This online lesson explains the polytheistic religion of ancient Egypt with respect to beliefs about death, the afterlife, mummification, and the role of different deities. How each level of society had beliefs of what would be waiting for them after death is also discussed.
In this lesson, students will be introduced to some of the ways in which advertisers used World War I to sell their products. Students will examine how these materials present a positive picture of the war. The class will also look at some of the materials produced for or by the troops themselves as amusements and propaganda.
Students will explore the Age of Enlightenment through a Power Point presentation and class discussion. Students will then further explore this period of history and its prominent figures by designing a dinner party for 12 Enlightenment thinkers. This project will encourage students to learn more about the period and the philosophers associated with it, as well as synthesize what they have learned while utilizing higher order thinking, group work skills, and creativity.
In this learning activity, students will compare two texts that relate a flood story. In the culminating activity, students will create their own religious text or ancient myth that has historical feasibility relative to a civilization that the students studied in this lesson (e.g. Canaanite, Sumerian, Israelite, etc).
This article reviews and discusses the film "Water" by director Deepa Mehta. The film depicts India in the 1930s and focuses on the roles and treatment of widows. The film was protested by Hindu fundamentalists and ultimately production was shut down in India.
This article examines how different cultures conceptualize death and what happens when a person dies, and how these different conceptions have a noticeable influence on their lifestyles and their psychological reactions to death and grief.
The Art of Illumination project is a great way for students in grades 5-12 to experience the medieval process of illumination as authentically as possible. After researching the history, people, and art of the Medieval Ages, students will have the opportunity to create an illuminated text of their own.
Students are introduced to the Bhagavad Gita, the most famous section of the great Indian epic, the Mahabharata. Materials include a video introduction, excerpted reading, and a timeline. Life and death, duty and desire are all explained by Krishna, the creator god.
In this lesson, students compare and contrast the world, people and technologies of “1984” with those of today and create a treatment for a modern film, print or stage adaptation that revolves around current technologies.
This lesson uses the book, One Day in the Eucalyptus, Eucalyptus Tree, by Daniel Bernstrom and Brendon Wenzel, to incorporate music, reading/writing/language arts, visual art, social studies, and physical education into a lesson or unit of lessons. The resource lists 5 different ways the book can be used, from a 15 minute reading with instrumental accompaniment, to a weeks-long project of writing and illustrating a sequel to the book.

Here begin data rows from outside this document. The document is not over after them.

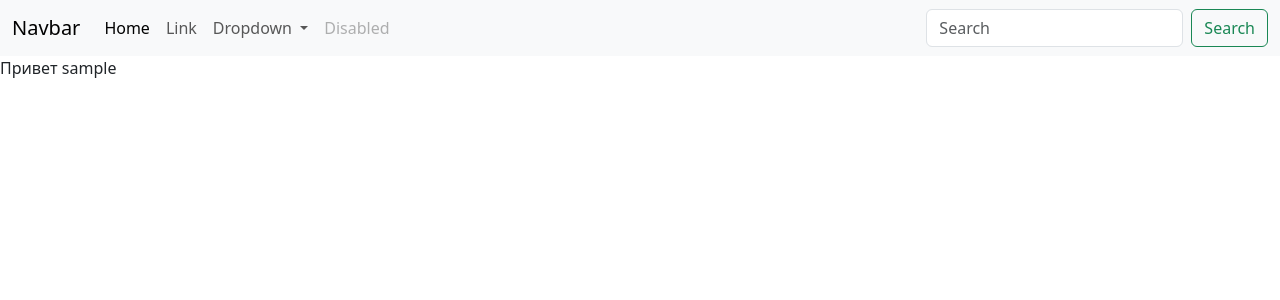
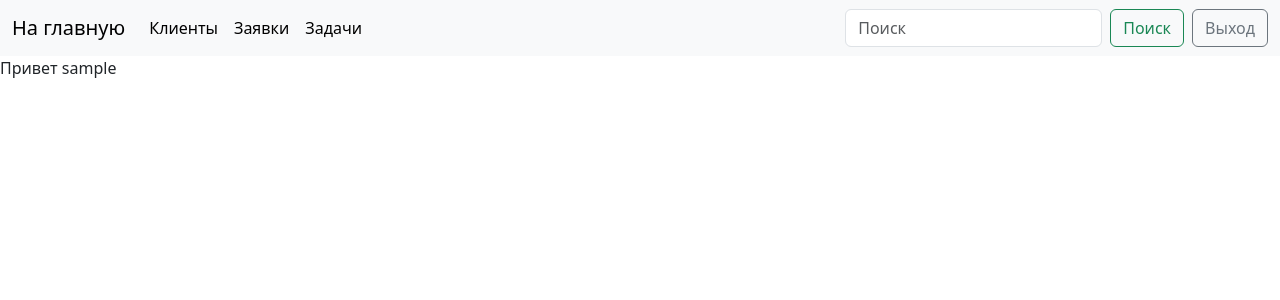
Before and after one commit to SergeyKurilko/vergCRM, a Django app: page /dashboard/ in a window 1280 px wide. Shown: the top 300 px of the page. Run offline with Django 5.2, Linux system fonts and the light colour scheme; the visitor is signed in with stand-in values (Sample User, id 1).

Commit message:
Описан navbar

```diff
--- a/crm/templates/crm/base.html
+++ b/crm/templates/crm/base.html
@@ -8,7 +8,7 @@
     integrity="sha256-/JqT3SQfawRcv/BIHPThkBvs0OEvtFFmqPF/lYI/Cxo="
     crossorigin="anonymous">
     </script>
-    <script src="https://cdn.jsdelivr.net/npm/bootstrap@5.3.3/dist/js/bootstrap.min.js" integrity="sha384-0pUGZvbkm6XF6gxjEnlmuGrJXVbNuzT9qBBavbLwCsOGabYfZo0T0to5eqruptLy" crossorigin="anonymous"></script>
+    <script src="https://cdn.jsdelivr.net/npm/bootstrap@5.3.3/dist/js/bootstrap.bundle.min.js" integrity="sha384-YvpcrYf0tY3lHB60NNkmXc5s9fDVZLESaAA55NDzOxhy9GkcIdslK1eN7N6jIeHz" crossorigin="anonymous"></script>
     <title>{% block title %}None{% endblock %}</title>
 </head>
 <body>
--- a/crm/templates/crm/incl/navbar.html
+++ b/crm/templates/crm/incl/navbar.html
@@ -1,36 +1,26 @@
 <nav class="navbar navbar-expand-lg bg-body-tertiary">
   <div class="container-fluid">
-    <a class="navbar-brand" href="{% url 'crm:dashboard' %}">Navbar</a>
+    <a class="navbar-brand" href="{% url 'crm:dashboard' %}">На главную</a>
     <button class="navbar-toggler" type="button" data-bs-toggle="collapse" data-bs-target="#navbarSupportedContent" aria-controls="navbarSupportedContent" aria-expanded="false" aria-label="Toggle navigation">
       <span class="navbar-toggler-icon"></span>
     </button>
     <div class="collapse navbar-collapse" id="navbarSupportedContent">
       <ul class="navbar-nav me-auto mb-2 mb-lg-0">
         <li class="nav-item">
-          <a class="nav-link active" aria-current="page" href="#">Home</a>
+          <a class="nav-link active" aria-current="page" href="#">Клиенты</a>
         </li>
         <li class="nav-item">
-          <a class="nav-link" href="#">Link</a>
-        </li>
-        <li class="nav-item dropdown">
-          <a class="nav-link dropdown-toggle" href="#" role="button" data-bs-toggle="dropdown" aria-expanded="false">
-            Dropdown
-          </a>
-          <ul class="dropdown-menu">
-            <li><a class="dropdown-item" href="#">Action</a></li>
-            <li><a class="dropdown-item" href="#">Another action</a></li>
-            <li><hr class="dropdown-divider"></li>
-            <li><a class="dropdown-item" href="#">Something else here</a></li>
-          </ul>
+          <a class="nav-link active" aria-current="page" href="#">Заявки</a>
         </li>
         <li class="nav-item">
-          <a class="nav-link disabled" aria-disabled="true">Disabled</a>
+          <a class="nav-link active" aria-current="page" href="#">Задачи</a>
         </li>
       </ul>
       <form class="d-flex" role="search">
-        <input class="form-control me-2" type="search" placeholder="Search" aria-label="Search">
-        <button class="btn btn-outline-success" type="submit">Search</button>
+        <input class="form-control me-2" type="search" placeholder="Поиск" aria-label="Search">
+        <button class="btn btn-outline-success" type="submit">Поиск</button>
       </form>
+      <button class="btn btn-outline-secondary ms-2" type="submit">Выход</button>
     </div>
   </div>
 </nav>
--- a/crm/views.py
+++ b/crm/views.py
@@ -13,7 +13,6 @@ from django.views.decorators.csrf import csrf_exempt
 
 def check_access_rights(user: User):
     return user.is_staff
-
 
 
 def main(request):
```
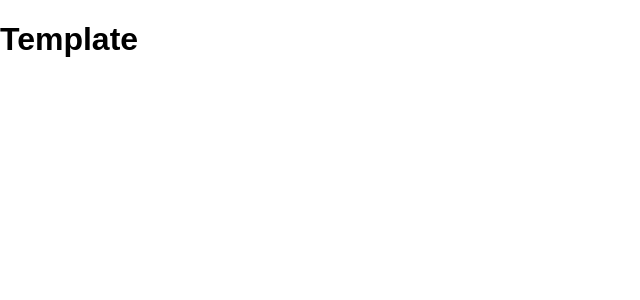
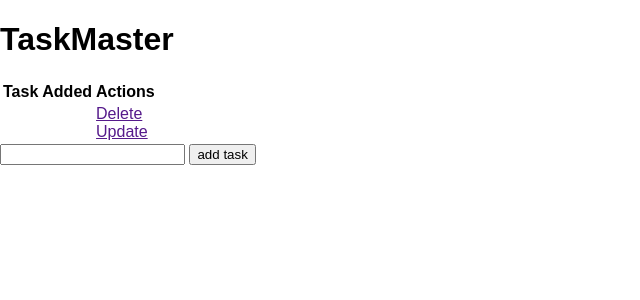
Before and after one commit to farisNassif/FourthYear_FinalProjectSkeleton_Inactive, a Flask app: page / in a window 1280 px wide. Shown: the top 300 px of the page, without its empty margins (0-640 px from the left). Run offline with Flask 2, Linux system fonts and the light colour scheme.

Commit message:
empty form up and running, table created in html

```diff
--- a/app.py
+++ b/app.py
@@ -17,7 +17,7 @@ class Todo(db.Model):
         return '<Task %r>' % self.id
 
 # Index route so when I browse to the url it doesn't 404
-@app.route('/')
+@app.route('/', methods=['Post', 'GET'])
 def index():
     return render_template('index.html')
 
--- a/templates/base.html
+++ b/templates/base.html
@@ -5,7 +5,7 @@
     <meta name="viewport" content="width=device-width, initial-scale=1.0">
     <meta http-equiv="X-UA-Compatible" content="ie=edge">
     <!-- css call -->
-    <link rel="stylesheet" href="{{ url_for('static', filename='css/main.css') }}"
+    <link rel="stylesheet" href="{{ url_for('static', filename='css/main.css') }}">
     {# this is how to comment in jinja #}
     {# jinja 2 syntax; template engine that flask uses #}
     {% block head %}{% endblock %}
--- a/templates/index.html
+++ b/templates/index.html
@@ -1,9 +1,33 @@
 {% extends 'base.html' %}
 
 {% block head %}
-
+    <title>TaskMaster</title>
 {% endblock %}
 
 {% block body %}
-<h1>Template</h1>
+<div class="content">
+    <h1>TaskMaster</h1>
+
+    <table>
+        <tr>
+            <th>Task</th>
+            <th>Added</th>
+            <th>Actions</th>
+        </tr>
+        <tr>
+            <td></td>
+            <td></td>
+            <td>
+                <a href="">Delete</a>
+                <br>
+                <a href="">Update</a>
+            </td>
+        </tr>
+    </table>
+
+    <form action="/" method="POST">
+        <input type="text" name="content" id="content">
+        <input type="submit" value="add task">
+    </form>
+</div>
 {% endblock %}
```
Also changed, not shown: static/css/main.css (line endings or trailing spaces).
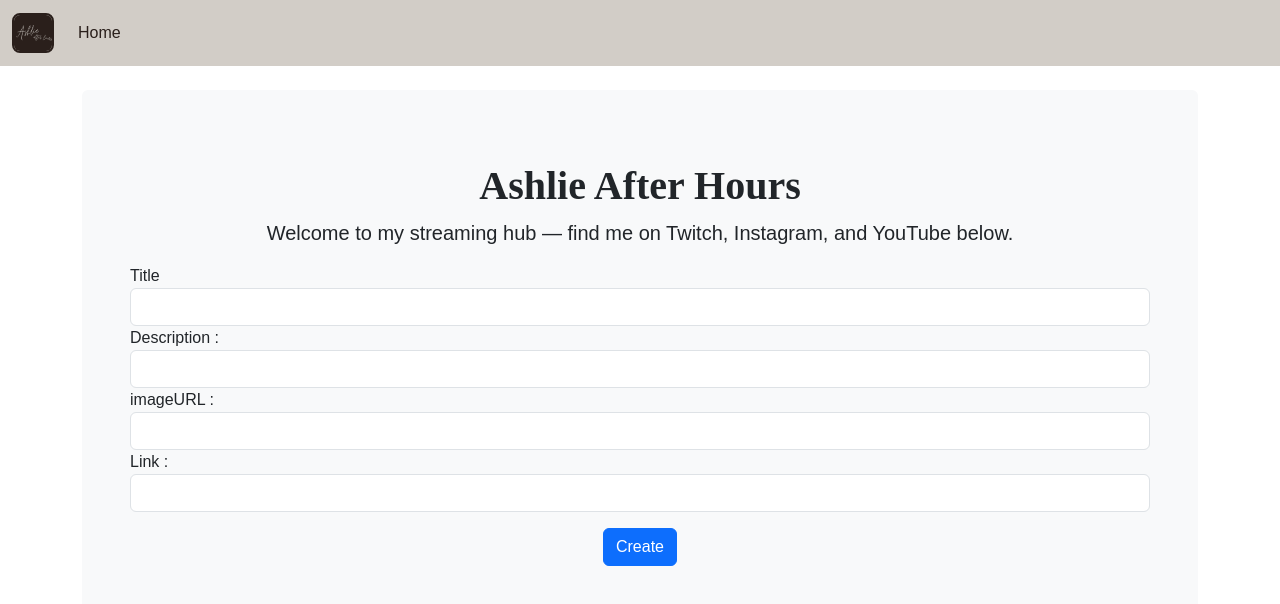
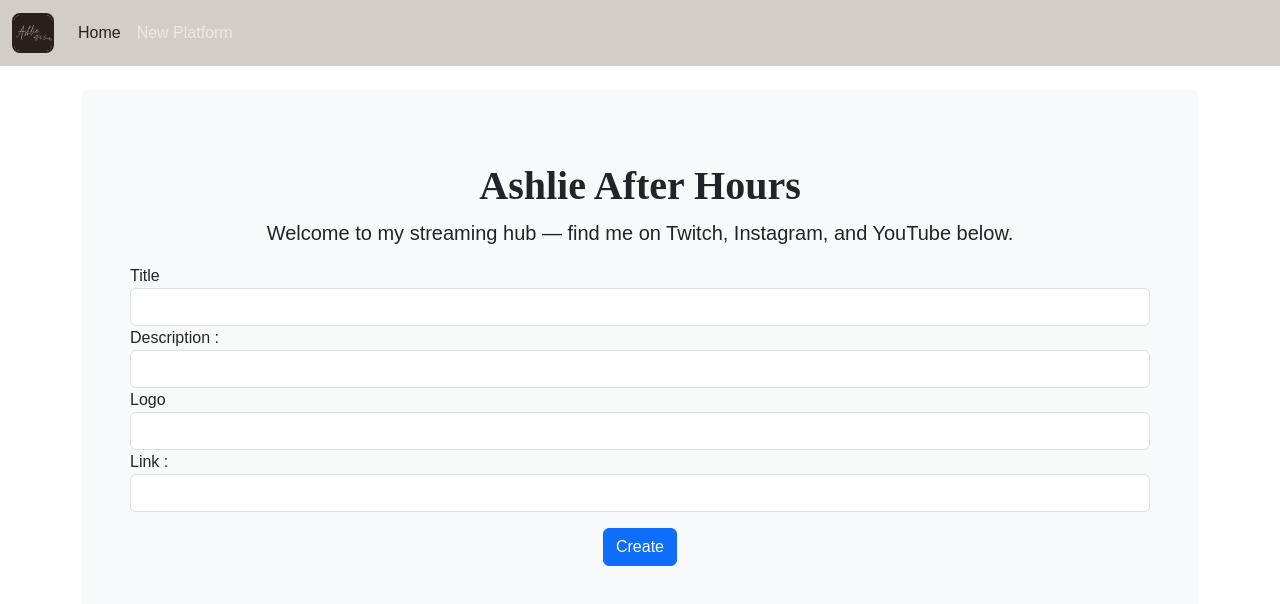
Before and after one commit to ashlierenae-gif/Stream-Angular-, an Angular app: page /socialMedia/create in a window 1280 px wide. Shown: the top 604 px of the page. Built offline with nearby package versions, Linux system fonts and the light colour scheme.

Commit message:
new updates

```diff
--- a/src/app/app.html
+++ b/src/app/app.html
@@ -12,6 +12,9 @@
       <ul class="navbar-nav me-auto mb-2 mb-md-0">
         <li class="nav-item">
           <a class="nav-link" style="color: #2a1f1b;" aria-current="page" href="/">Home</a>
+        </li>
+        <li class="nav-item">
+          <a class="nav-link" [routerLink]="['socialMedia/create']">New Platform</a>
         </li>
       </ul>
     </div>
--- a/src/app/app.ts
+++ b/src/app/app.ts
@@ -1,11 +1,11 @@
 import { Component, signal } from '@angular/core';
-import { RouterOutlet } from '@angular/router';
+import { RouterModule, RouterOutlet } from '@angular/router';
 import { StreamfloDetails } from "./streamflo-details/streamflo-details";
 import { SocialmediaListing } from './socialmedia-listing/socialmedia-listing';
 import { SocialmediaOverview } from './socialmedia-overview/socialmedia-overview';
 @Component({
   selector: 'app-root',
-  imports: [RouterOutlet, StreamfloDetails, SocialmediaListing, SocialmediaOverview],
+  imports: [RouterOutlet, RouterModule],
   templateUrl: './app.html',
   styleUrl: './app.css'
 })
--- a/src/app/socialmedia-create/socialmedia-create.html
+++ b/src/app/socialmedia-create/socialmedia-create.html
@@ -5,11 +5,17 @@
     <label for="description">Description : </label>
     <input id="description" class="form-control" formControlName="description" type="text" required>
 
-    <label for="imageURL"> imageURL : </label>
-    <input id=" imageURL" class="form-control" formControlName="imageURL" type="text">
+    <label for="logo"> Logo</label>
+    <select id="logo" class="form-control" formControlName="imageURL">
+        <option value="ui/medialogo/youtube.jpg">YouTube</option>
+        <option value="ui/medialogo/instagramlogo.jpg">Instagram</option>
+        <option value="ui/medialogo/twitchlogo.jpg">Twitch</option>
+
+    </select>
 
     <label for="link">Link : </label>
     <input id="link" class="form-control" formControlName="link" type="text" required>
+
 </form>
 
 <div class="text-center mt-3">
```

Students will learn about stereotypes associated with Muslims and then stereotypes associated with groups in their own school. Students will learn about Muslims - through an article and video clips - look for stereotypes/monoliths in their own schools and create a school campaign that attempts to fight these stereotypes using announcements and psoters.
This web site allows students to view parts of the Bayeux Tapestry which tells the story of early Enligh History through a series of pictures. The activities attached to it allow students to create their own tapestry story along with the creation of objects from the time period. There are also suggestions for ways to tie the tapestry in with other subject areas.
Students will engage in a virtual tour of the Cave of Chauvet to see the remains and the cave paintings which were discovered in the 1990's. This site also has detailed explainations of the archeological work being done at the site and the observations of the people who have been inside the cave.
On behalf of Marcus Caelius in the spring of 56 B.C.E. Roman oratory was a living art. Orators knew that the persuasive power of a speech did not come from the force and clarity of its argument alone. A speaker needed not simply to be heard distinctly, but to project the kind of confident, engaging personality that could win an audience's good will and command its belief.
In this lesson, students are introduced to the concept of the African creation myths which have much in common with other creation myths from around the world, including themes found in creation accounts from Western/European areas. The lesson will help the student to understand the vast diversity of traditional African religions, and at the same time learn that despite the differences, humans share common ideas about their origins. This lesson begins on page 10 of the pdf.
- World Humanities
- Material Type:
- The Center for African Studies University of Florida
- Andrew Wasserman
- Date Added:
Students will use primary text and visual sources to recognize gender as a social construction and understand that those social constructions change over time. Students will write an essay summarizing the lesson.
Students work in small groups to examine various aspects of eighteenth-century courtship and marriage, and then compare courting practices, parental influence, the wedding ceremony, and wedding celebrations with similar present-day customs.